Last week, Speaker Boehner spoke about the Obama’s Jobs Plan and the state of the economy”
House Speaker John Boehner said President Barack Obama’s jobs plan would do little to get the economy moving again because “job creators in America are basically on strike.” Source
Well, we told so … going back to a July 2009 post titled: “Why private sector jobs won’t be coming back any time soon … hint: it’s called passive aggressive resistance.”
Back then, we were saying:
The bottom line: businesses will resist government policies passive aggressively.
Fewer jobs will get added back than history would suggest, and those that get added back will materialize later than past patterns. Businesses will add jobs as a last resort rather than trying to build capacity ahead of the economic growth curve.
Why should companies increase their costs and risks any more than is absolutely necessary ?
Companies will continue to off-shore jobs, but will be more clever and clandestine about it, e.g. by vertically disintegrating and simply buying goods and services from 3rd parties.
Given the Administration’s anti-corporate rhetoric, actions, and proposed game-changing rules, I doubt that many CEOs will be taking on added costs and risks to boost the administration.
More likely, they will let unemployment continue to creep up, and will slow roll the process of rehiring.
Corporate chieftains will sit back and watch the President squirm and spin his “4 million jobs – saved or created”.

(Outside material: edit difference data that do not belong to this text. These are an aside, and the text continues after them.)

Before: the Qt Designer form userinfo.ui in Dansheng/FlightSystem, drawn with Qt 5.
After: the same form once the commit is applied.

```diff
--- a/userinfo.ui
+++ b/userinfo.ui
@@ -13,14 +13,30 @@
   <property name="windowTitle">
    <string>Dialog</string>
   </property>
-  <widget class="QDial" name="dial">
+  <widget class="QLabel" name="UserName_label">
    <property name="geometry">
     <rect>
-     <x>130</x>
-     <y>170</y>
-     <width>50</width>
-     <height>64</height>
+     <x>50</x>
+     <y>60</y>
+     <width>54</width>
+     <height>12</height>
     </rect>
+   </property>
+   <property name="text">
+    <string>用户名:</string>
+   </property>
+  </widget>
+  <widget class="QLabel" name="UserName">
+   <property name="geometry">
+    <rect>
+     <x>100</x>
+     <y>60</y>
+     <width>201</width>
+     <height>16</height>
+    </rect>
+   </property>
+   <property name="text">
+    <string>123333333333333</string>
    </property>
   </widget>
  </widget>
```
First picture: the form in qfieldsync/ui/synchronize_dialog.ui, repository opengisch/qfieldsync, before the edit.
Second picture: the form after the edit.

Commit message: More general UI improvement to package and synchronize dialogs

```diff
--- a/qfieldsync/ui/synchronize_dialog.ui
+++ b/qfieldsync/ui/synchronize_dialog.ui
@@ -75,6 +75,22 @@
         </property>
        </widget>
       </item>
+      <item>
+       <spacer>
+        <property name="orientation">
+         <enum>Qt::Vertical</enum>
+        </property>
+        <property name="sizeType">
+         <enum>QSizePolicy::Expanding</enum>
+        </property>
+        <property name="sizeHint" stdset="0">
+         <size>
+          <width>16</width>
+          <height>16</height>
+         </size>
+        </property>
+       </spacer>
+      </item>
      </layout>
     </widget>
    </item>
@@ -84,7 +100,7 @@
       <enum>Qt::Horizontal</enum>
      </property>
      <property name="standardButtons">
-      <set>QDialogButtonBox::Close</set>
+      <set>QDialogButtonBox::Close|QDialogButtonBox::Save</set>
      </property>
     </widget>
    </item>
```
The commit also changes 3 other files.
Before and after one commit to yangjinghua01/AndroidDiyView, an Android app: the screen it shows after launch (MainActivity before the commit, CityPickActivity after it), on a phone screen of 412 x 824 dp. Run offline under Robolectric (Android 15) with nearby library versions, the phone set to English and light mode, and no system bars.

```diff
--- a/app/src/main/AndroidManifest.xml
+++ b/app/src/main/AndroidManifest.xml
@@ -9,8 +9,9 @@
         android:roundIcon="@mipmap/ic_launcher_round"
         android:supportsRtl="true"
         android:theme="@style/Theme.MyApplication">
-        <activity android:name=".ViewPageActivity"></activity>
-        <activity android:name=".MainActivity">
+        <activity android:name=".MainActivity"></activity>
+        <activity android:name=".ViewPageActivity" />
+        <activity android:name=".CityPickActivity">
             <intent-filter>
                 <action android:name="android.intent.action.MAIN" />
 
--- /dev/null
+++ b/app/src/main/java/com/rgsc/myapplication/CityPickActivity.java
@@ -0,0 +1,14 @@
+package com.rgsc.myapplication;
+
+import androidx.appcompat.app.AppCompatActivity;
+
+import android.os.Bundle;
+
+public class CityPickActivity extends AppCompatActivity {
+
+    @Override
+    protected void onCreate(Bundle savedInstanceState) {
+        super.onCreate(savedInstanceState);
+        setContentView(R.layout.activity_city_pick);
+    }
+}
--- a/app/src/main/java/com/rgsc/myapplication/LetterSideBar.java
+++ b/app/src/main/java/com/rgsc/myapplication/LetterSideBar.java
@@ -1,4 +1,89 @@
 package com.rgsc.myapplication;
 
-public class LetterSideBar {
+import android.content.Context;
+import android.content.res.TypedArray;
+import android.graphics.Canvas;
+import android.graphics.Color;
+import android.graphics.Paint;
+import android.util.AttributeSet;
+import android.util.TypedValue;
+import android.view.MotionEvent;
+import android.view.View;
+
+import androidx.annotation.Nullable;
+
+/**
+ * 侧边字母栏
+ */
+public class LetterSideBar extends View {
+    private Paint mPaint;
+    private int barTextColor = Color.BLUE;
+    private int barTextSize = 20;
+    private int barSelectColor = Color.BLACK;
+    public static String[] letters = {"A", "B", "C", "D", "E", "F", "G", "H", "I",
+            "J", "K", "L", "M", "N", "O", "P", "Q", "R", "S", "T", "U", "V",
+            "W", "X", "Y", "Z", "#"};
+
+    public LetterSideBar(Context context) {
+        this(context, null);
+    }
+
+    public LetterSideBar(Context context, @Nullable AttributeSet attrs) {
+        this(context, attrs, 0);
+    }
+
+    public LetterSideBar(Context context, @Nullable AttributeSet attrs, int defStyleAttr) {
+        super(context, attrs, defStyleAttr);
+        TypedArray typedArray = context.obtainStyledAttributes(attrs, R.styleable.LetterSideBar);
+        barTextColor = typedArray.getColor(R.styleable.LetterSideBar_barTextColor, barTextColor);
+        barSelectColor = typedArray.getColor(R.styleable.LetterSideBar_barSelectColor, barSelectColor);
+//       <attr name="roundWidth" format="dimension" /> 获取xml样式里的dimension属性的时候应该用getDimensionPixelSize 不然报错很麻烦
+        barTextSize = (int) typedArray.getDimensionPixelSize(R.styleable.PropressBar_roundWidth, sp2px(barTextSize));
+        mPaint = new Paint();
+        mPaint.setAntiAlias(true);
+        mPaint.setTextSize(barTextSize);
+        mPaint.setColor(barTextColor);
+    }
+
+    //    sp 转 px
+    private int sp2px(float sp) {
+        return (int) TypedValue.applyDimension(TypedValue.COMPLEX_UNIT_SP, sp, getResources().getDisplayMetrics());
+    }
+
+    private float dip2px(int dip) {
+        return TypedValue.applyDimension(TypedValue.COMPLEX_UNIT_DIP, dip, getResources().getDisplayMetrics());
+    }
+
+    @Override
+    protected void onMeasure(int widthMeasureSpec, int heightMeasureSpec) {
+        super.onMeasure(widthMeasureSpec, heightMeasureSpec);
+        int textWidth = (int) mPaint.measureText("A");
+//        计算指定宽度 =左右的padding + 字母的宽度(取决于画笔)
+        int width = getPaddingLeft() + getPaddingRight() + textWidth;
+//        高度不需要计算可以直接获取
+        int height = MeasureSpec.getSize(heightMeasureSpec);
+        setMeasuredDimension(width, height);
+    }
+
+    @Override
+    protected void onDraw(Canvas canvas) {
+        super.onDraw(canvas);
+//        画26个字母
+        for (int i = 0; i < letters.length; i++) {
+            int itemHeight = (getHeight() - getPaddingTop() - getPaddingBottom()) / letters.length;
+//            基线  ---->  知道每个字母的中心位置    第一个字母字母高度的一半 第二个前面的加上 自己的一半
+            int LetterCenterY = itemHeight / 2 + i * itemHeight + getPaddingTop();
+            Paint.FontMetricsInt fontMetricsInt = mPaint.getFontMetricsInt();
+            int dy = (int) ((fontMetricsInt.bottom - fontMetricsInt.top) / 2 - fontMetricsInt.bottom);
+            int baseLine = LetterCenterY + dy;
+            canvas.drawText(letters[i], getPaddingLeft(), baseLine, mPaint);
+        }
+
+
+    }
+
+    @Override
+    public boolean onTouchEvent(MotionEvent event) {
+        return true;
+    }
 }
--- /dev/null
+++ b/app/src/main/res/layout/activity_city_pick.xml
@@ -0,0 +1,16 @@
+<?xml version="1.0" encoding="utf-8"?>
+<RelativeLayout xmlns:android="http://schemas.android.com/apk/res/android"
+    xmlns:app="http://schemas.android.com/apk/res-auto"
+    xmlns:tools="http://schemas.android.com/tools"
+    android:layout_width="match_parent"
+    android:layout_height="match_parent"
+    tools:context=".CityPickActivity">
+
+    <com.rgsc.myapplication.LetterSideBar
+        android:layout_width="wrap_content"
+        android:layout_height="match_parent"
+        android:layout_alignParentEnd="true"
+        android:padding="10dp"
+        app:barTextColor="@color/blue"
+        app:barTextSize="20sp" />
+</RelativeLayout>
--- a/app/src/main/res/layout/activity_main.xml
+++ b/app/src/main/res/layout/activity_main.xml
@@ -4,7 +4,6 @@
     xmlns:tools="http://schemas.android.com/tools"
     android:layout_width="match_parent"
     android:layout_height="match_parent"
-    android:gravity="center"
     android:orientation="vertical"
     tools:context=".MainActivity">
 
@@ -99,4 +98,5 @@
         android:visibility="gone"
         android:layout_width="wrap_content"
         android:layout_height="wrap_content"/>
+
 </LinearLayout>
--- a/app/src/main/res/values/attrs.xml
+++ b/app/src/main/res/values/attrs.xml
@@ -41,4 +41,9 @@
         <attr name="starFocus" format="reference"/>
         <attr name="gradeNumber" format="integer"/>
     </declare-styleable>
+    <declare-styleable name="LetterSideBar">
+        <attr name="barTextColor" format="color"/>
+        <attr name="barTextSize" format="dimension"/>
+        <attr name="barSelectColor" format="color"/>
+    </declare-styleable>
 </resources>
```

As Rev. Wright would say “the chickens will have come home to roost”.
Passively aggressive resistance at its very best.
There’s more in the original post.
Punch line: Along with Obama’s Son-of-Stimulus comes a provision to prohibit discrimination based on a job applicant’s unemployment status … that is, whether they are currently unemployed or have had gaps in their work record.
Excerpted from Wash Post: “Bill to protect unemployed job applicants could hurt employers”
With no more pressing priority in Congress than creating jobs, the House and the Senate recently proposed near-identical versions of the Fair Employment Opportunity Act of 2011 to prohibit discrimination based on a job applicant’s unemployment status.
The proposals prohibit considering the present or past unemployment of employee candidates.
And, the proposals severely restrict an employer from inquiring into gaps in the work history of employee candidates — standard fare for any job interview.
Certainly, in a bad economy there are millions of Americans who are unemployed through no fault of their own.
But in good and even troubled economic times, long bouts of unemployment may bespeak a bad work ethic or some other improper behavior — a legitimate consideration for any employer.
Simply put, the potential unintended consequences of Congress’s proposal may exacerbate the disease that members of Congress so desperately seek to cure.
You just can’t make this stuff up …